* PROBLEM TO WORK ON *
When a line of the entries contains the word "price", report that line.

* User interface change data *
=== Begin Enclosure ===
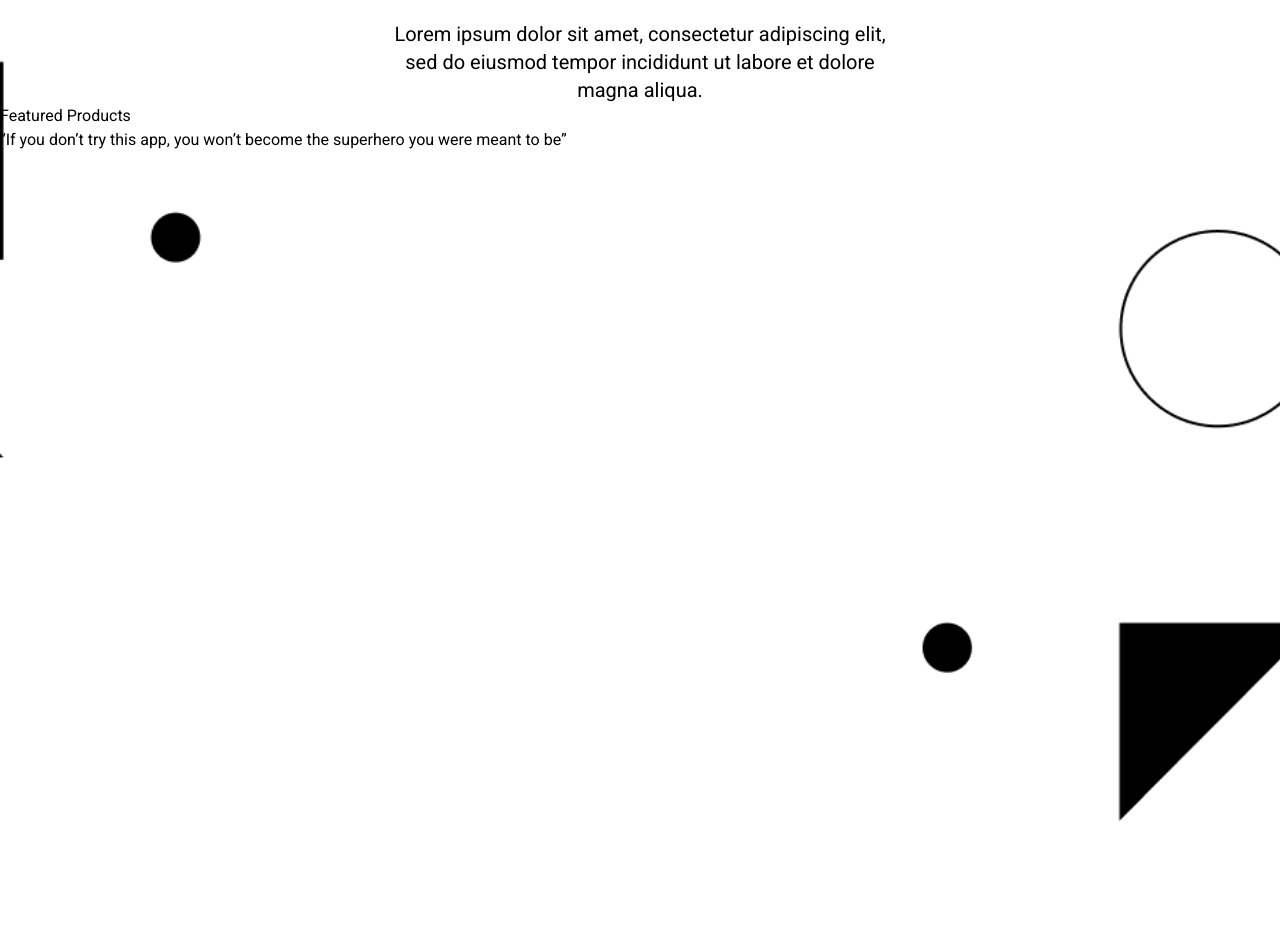
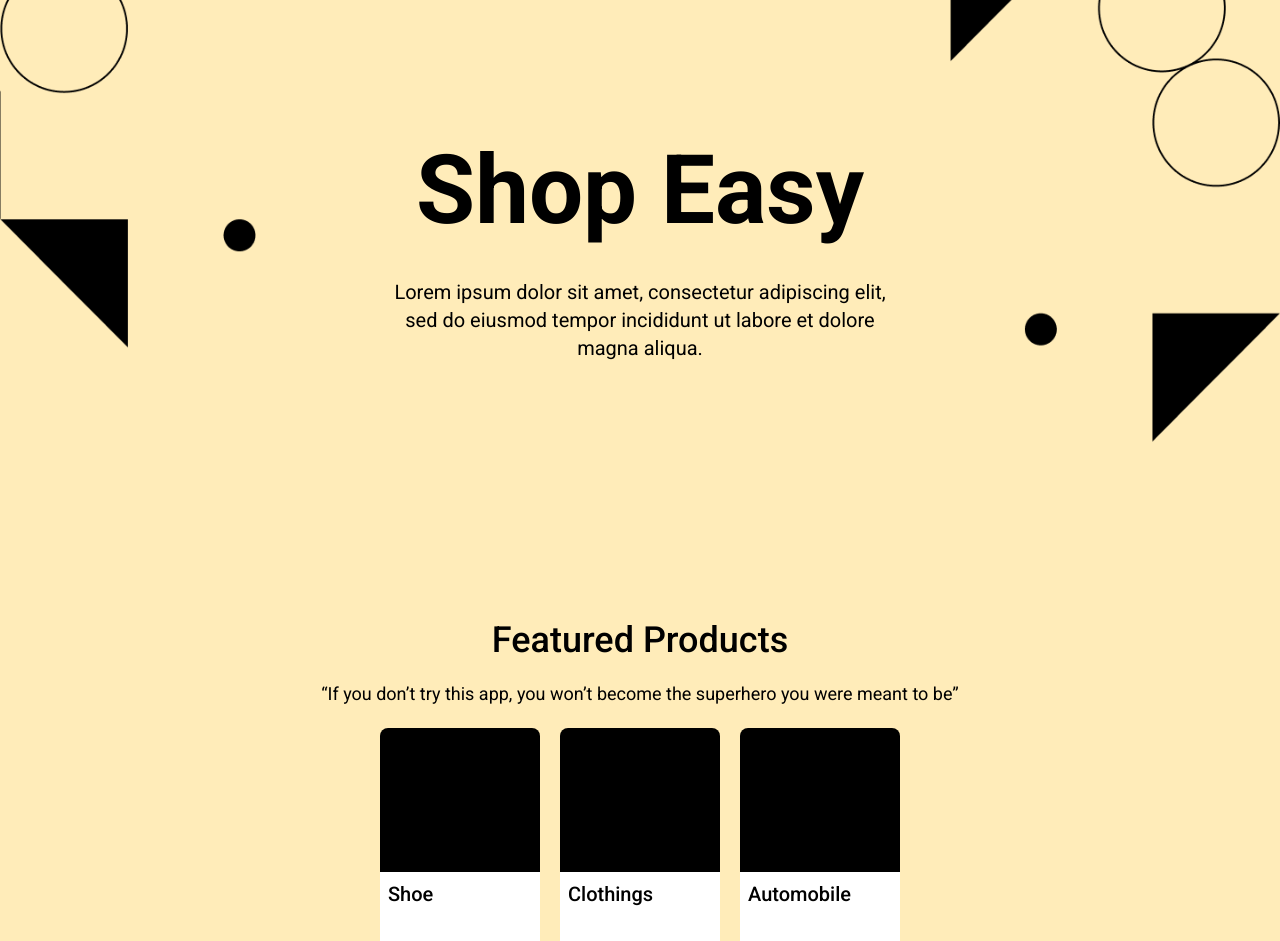
Before and after one commit to Onielcares/-Webstack---Portfolio-Project, a React (Vite) app in the folder front-end/: page / in a window 1280 px wide. Shown: the part 180-1121 px from the top of the page. Built offline with nearby package versions, Linux system fonts and the light colour scheme.

Commit message:
card component

```diff
--- a/front-end/src/component/card/card.jsx
+++ b/front-end/src/component/card/card.jsx
@@ -1,7 +1,13 @@
 import React from 'react'
 
-export default function Card() {
+export default function Card(props) {
   return (
-    <div>Card</div>
+    <div className='w-40'>
+      <div className='h-36 bg-black rounded-t-lg'></div>
+      <div className='flex flex-col gap-8 bg-white rounded-b-lg p-2'>
+        <p className='text-xl font-medium'>{props.product}</p>
+        <p className='text-sm'>Price: {props.price}</p>
+      </div>
+    </div>
   )
 }
--- a/front-end/src/pages/LandingPage.jsx
+++ b/front-end/src/pages/LandingPage.jsx
@@ -1,19 +1,46 @@
 import React from "react";
 import "./index.scss";
+import Card from "../component/card/card";
 
 const LandingPage = () => {
+  const data = [
+    {
+      product: 'Shoe',
+      price: '$120'
+    },
+    {
+      product: 'Clothings',
+      price: 'N300'
+    },
+    {
+      product: 'Automobile',
+      price: '$120'
+    },
+  ]
+
   return (
-    <div className="landingImg h-[3000px]">
-      <section className="">
-        <section className=" max-w-2xl flex flex-col gap-10 justify-center items-center text-center m-auto ">
-          <h2 className="font-semibold text-5xl md:text-8xl">Shop Easy</h2>
-          <p className="text-xl max-w-lg">Lorem ipsum dolor sit amet, consectetur adipiscing elit, sed do eiusmod tempor incididunt ut labore et dolore magna aliqua.</p>
-        </section>
+    <div className="landingImg bg-beige">
+      <section className=" max-w-2xl flex flex-col gap-10 justify-center items-center text-center m-auto full_height ">
+        <h2 className="font-semibold text-5xl md:text-8xl">Shop Easy</h2>
+        <p className="text-xl max-w-lg">
+          Lorem ipsum dolor sit amet, consectetur adipiscing elit, sed do
+          eiusmod tempor incididunt ut labore et dolore magna aliqua.
+        </p>
+      </section>
 
-        <section>
-          <h2>Featured Products</h2>
-          <p>“If you don’t try this app, you won’t become the superhero you were meant to be”</p>
-        </section>
+      <section className="flex flex-col  gap-5">
+        <div className="text-center">
+          <h2 className="text-4xl font-medium mb-5">Featured Products</h2>
+          <p className="text-lg">
+            “If you don’t try this app, you won’t become the superhero you were
+            meant to be”
+          </p>
+        </div>
+        <div className="flex justify-center items-center gap-5">
+          {data.map((item, idx) => (
+            <Card key={idx} product={item.product} price={item.price} />
+          ))}
+        </div>
       </section>
     </div>
   );
```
=== End Enclosure ===
* WRITTEN RESPONSE *
+        <p className='text-sm'>Price: {props.price}</p>
+      price: '$120'
+      price: 'N300'
+      price: '$120'
+            <Card key={idx} product={item.product} price={item.price} />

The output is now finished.